The Maguari HS1 GTC is a far cry from the luxury limos that the company built in the early 20th century. Named after a stork native to South America, the Maguari HS1 GTC really does fly – a 0-62 mph time of just 2.8 seconds has been reported, with a 'limited' top speed of 236 mph.
Those impressive figures are achieved thanks to a V10 engine that is said to be from the Lamborghini Huracan mated to a seven-speed paddle-shift gearbox which sends the power to the rear wheels. However, instead of the 602 bhp that the Italian supercar puts out, the Maguari HS1 GTC develops a crazy 1085 bhp thanks to the addition of two turbos.
Adding a pair of turbos to a V10 Lamborghini is something of a trendy thing to do in tuning circles, but unlike the cars from those YouTube drag races, the Maguari HS1 GTC still has all of its carbon fibre bodywork intact. In fact, it's quite a pretty thing, with sharp lines making it something of a Batmobile crossed with a Noble M600.
The car was penned by Prof. Olivier Boulay, an internationally acclaimed car designer and architect from Paris. Its avian inspiration can be seen at the front, with the lines carrying on down the sides, cumulating in a wing-like rear light setup. Coming from a famed coachbuilder, it's no surprise that the company will also allow customers to add their own bespoke flair to each individual car.
The modern-day Hispano Suiza is the brainchild of Austrian car designer Erwin Leo Himmel, who resurrected the brand in the 2000s after decades of it lying dormant. The original company was something of a Spanish-Swiss Rolls-Royce (Hispano Suiza even means Hispanic Swiss in Spanish), and produced aviation engines as well as luxury cars before it was gradually broken up in the 1960s.

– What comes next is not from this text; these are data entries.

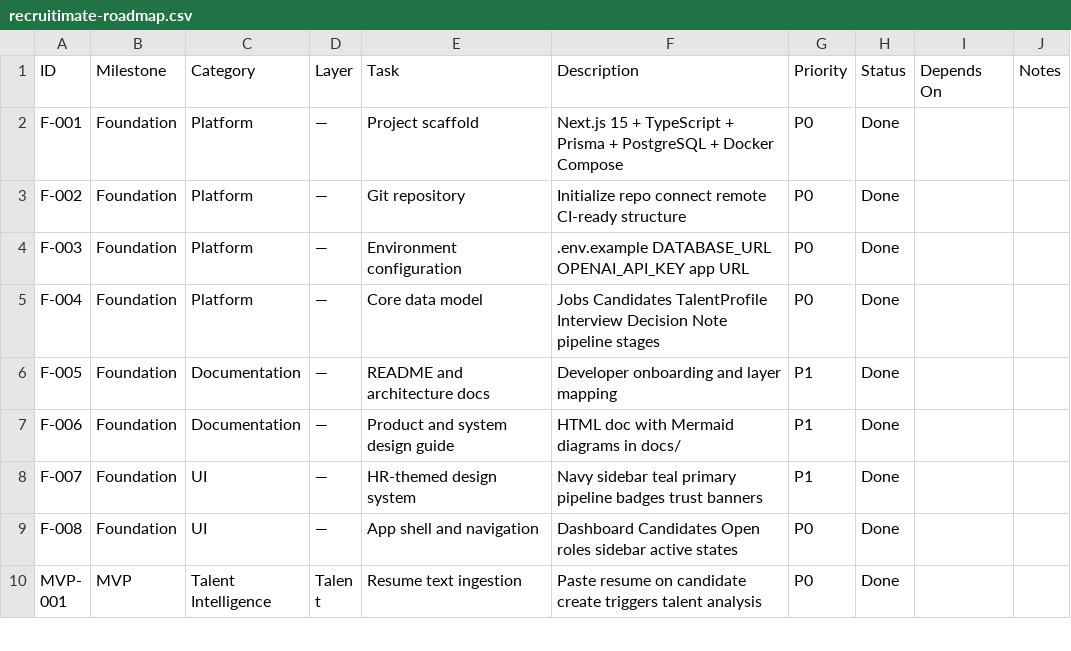
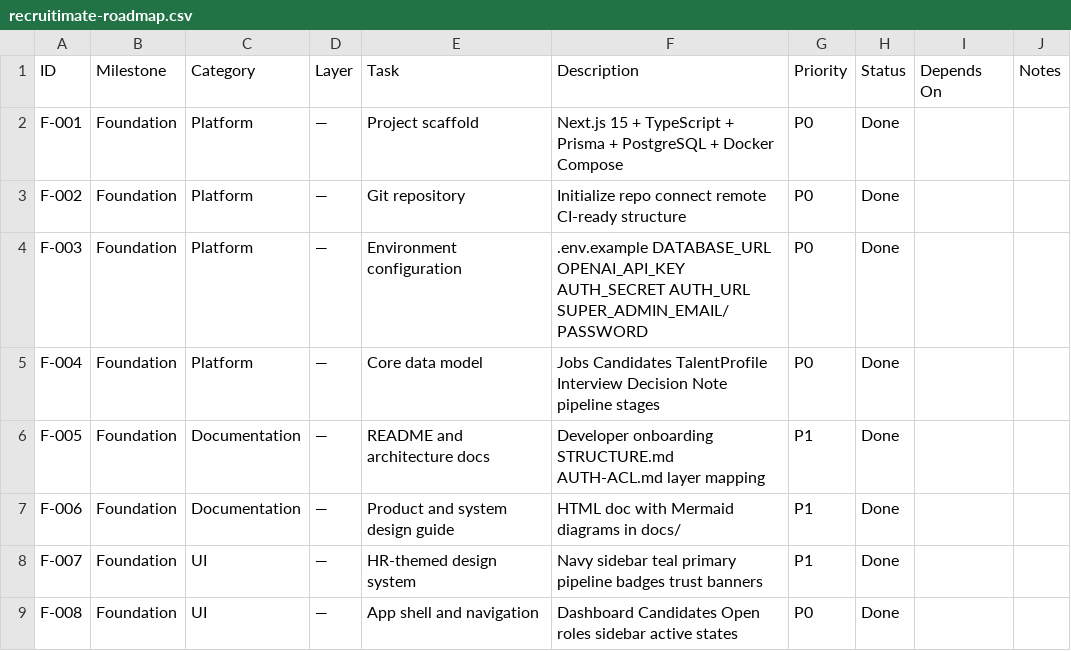
Before and after one commit to UsmanArken/recruitimate, a CSV file: docs/recruitimate-roadmap.csv, drawn as a sheet; only a part is shown; the shorter side is filled out with more unchanged rows; the diff covers the shown part only.

```diff
--- a/docs/recruitimate-roadmap.csv
+++ b/docs/recruitimate-roadmap.csv
@@ -3,5 +3,5 @@ F-001,Foundation,Platform,—,Project scaffold,Next.js 15 + TypeScript + Prisma
 F-002,Foundation,Platform,—,Git repository,Initialize repo connect remote CI-ready structure,P0,Done,,
-F-003,Foundation,Platform,—,Environment configuration,.env.example DATABASE_URL OPENAI_API_KEY app URL,P0,Done,,
+F-003,Foundation,Platform,—,Environment configuration,.env.example DATABASE_URL OPENAI_API_KEY AUTH_SECRET AUTH_URL SUPER_ADMIN_EMAIL/PASSWORD,P0,Done,,
 F-004,Foundation,Platform,—,Core data model,Jobs Candidates TalentProfile Interview Decision Note pipeline stages,P0,Done,,
-F-005,Foundation,Documentation,—,README and architecture docs,Developer onboarding and layer mapping,P1,Done,,
+F-005,Foundation,Documentation,—,README and architecture docs,Developer onboarding STRUCTURE.md AUTH-ACL.md layer mapping,P1,Done,,
 F-006,Foundation,Documentation,—,Product and system design guide,HTML doc with Mermaid diagrams in docs/,P1,Done,,
```
Also changed, not shown: 2 added rows and 20 edited cells elsewhere in this file, 5 other files.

"We want to build the most exclusive and comfortable luxury sports cars – jaw-dropping master pieces," said Himmel. "The legacy of (original Hispano Suiza founder) Marc Birkigt continues. But we do not only build cars, we want to bring together like-minded individuals to actually live the brand."
Now 100 years on from the creation of Hispano Suiza's first aviation engine, the present-day firm is gearing up for the launch of its latest offering later this year and has its sights set on global expansion right away.

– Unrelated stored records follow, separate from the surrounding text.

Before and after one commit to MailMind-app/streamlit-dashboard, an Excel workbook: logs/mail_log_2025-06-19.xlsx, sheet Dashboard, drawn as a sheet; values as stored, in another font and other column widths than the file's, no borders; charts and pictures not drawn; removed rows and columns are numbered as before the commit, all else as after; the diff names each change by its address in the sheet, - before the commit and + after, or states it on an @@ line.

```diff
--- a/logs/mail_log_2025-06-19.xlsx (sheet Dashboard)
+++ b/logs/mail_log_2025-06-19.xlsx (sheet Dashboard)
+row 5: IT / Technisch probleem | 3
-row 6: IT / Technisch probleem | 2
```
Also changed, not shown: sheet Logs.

"Selected enthusiasts will have an exclusive review of the car with Mr Boulay and myself," said Himmel. "We have allied our company with major partners and suppliers in the automotive industry to deliver the best product."

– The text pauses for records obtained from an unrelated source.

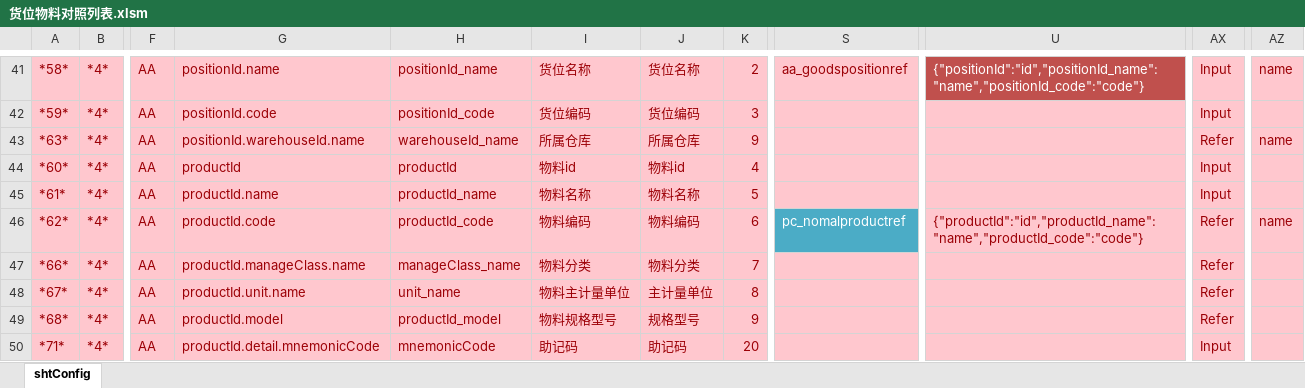
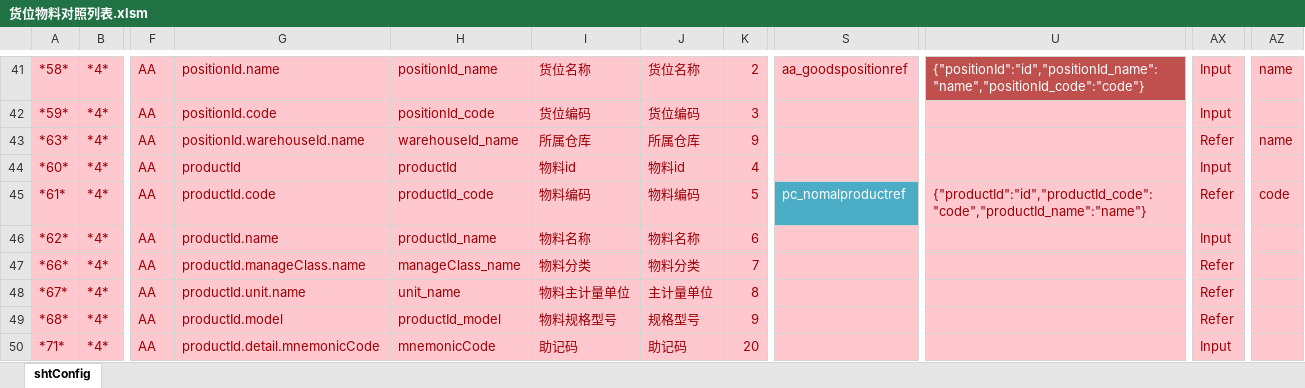
Before and after one commit to NANACY21/matcha, an Excel workbook: 任务/yonsuite/货位/货位物料对照列表.xlsm, sheet shtConfig, drawn as a sheet; only a part is shown, gaps mark what is left out; values as stored, in another font and other column widths than the file's, no borders; the diff names each change by its address in the sheet, - before the commit and + after, or states it on an @@ line.

```diff
--- a/任务/yonsuite/货位/货位物料对照列表.xlsm (sheet shtConfig)
+++ b/任务/yonsuite/货位/货位物料对照列表.xlsm (sheet shtConfig)
-G45: productId.name
+G45: productId.code
-H45: productId_name
+H45: productId_code
-I45: 物料名称
+I45: 物料编码
-J45: 物料名称
+J45: 物料编码
-S45: (empty)
+S45: pc_nomalproductref
-S45 fill: #FFC7CE
+S45 fill: #4BACC6
-U45: (empty)
+U45: {"productId":"id","productId_code":"code","productId_name":"name"}
-AX45: Input
+AX45: Refer
-AZ45: (empty)
+AZ45: code
-G46: productId.code
+G46: productId.name
-H46: productId_code
+H46: productId_name
-I46: 物料编码
+I46: 物料名称
-J46: 物料编码
+J46: 物料名称
-S46: pc_nomalproductref
+S46: (empty)
-S46 fill: #4BACC6
+S46 fill: #FFC7CE
-U46: {"productId":"id","productId_name":"name","productId_code":"code"}
+U46: (empty)
-AX46: Refer
+AX46: Input
-AZ46: name
+AZ46: (empty)
```
Also changed, not shown: 任务/yonsuite/货位/货位树卡.xlsm, 任务/yonsuite/货位/货位物料对照卡片position.xlsm, 15 other files.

"To personally cater to our customers around the globe, we have set up representative offices in New York, Abu Dhabi, Hong Kong and a design studio in Paris."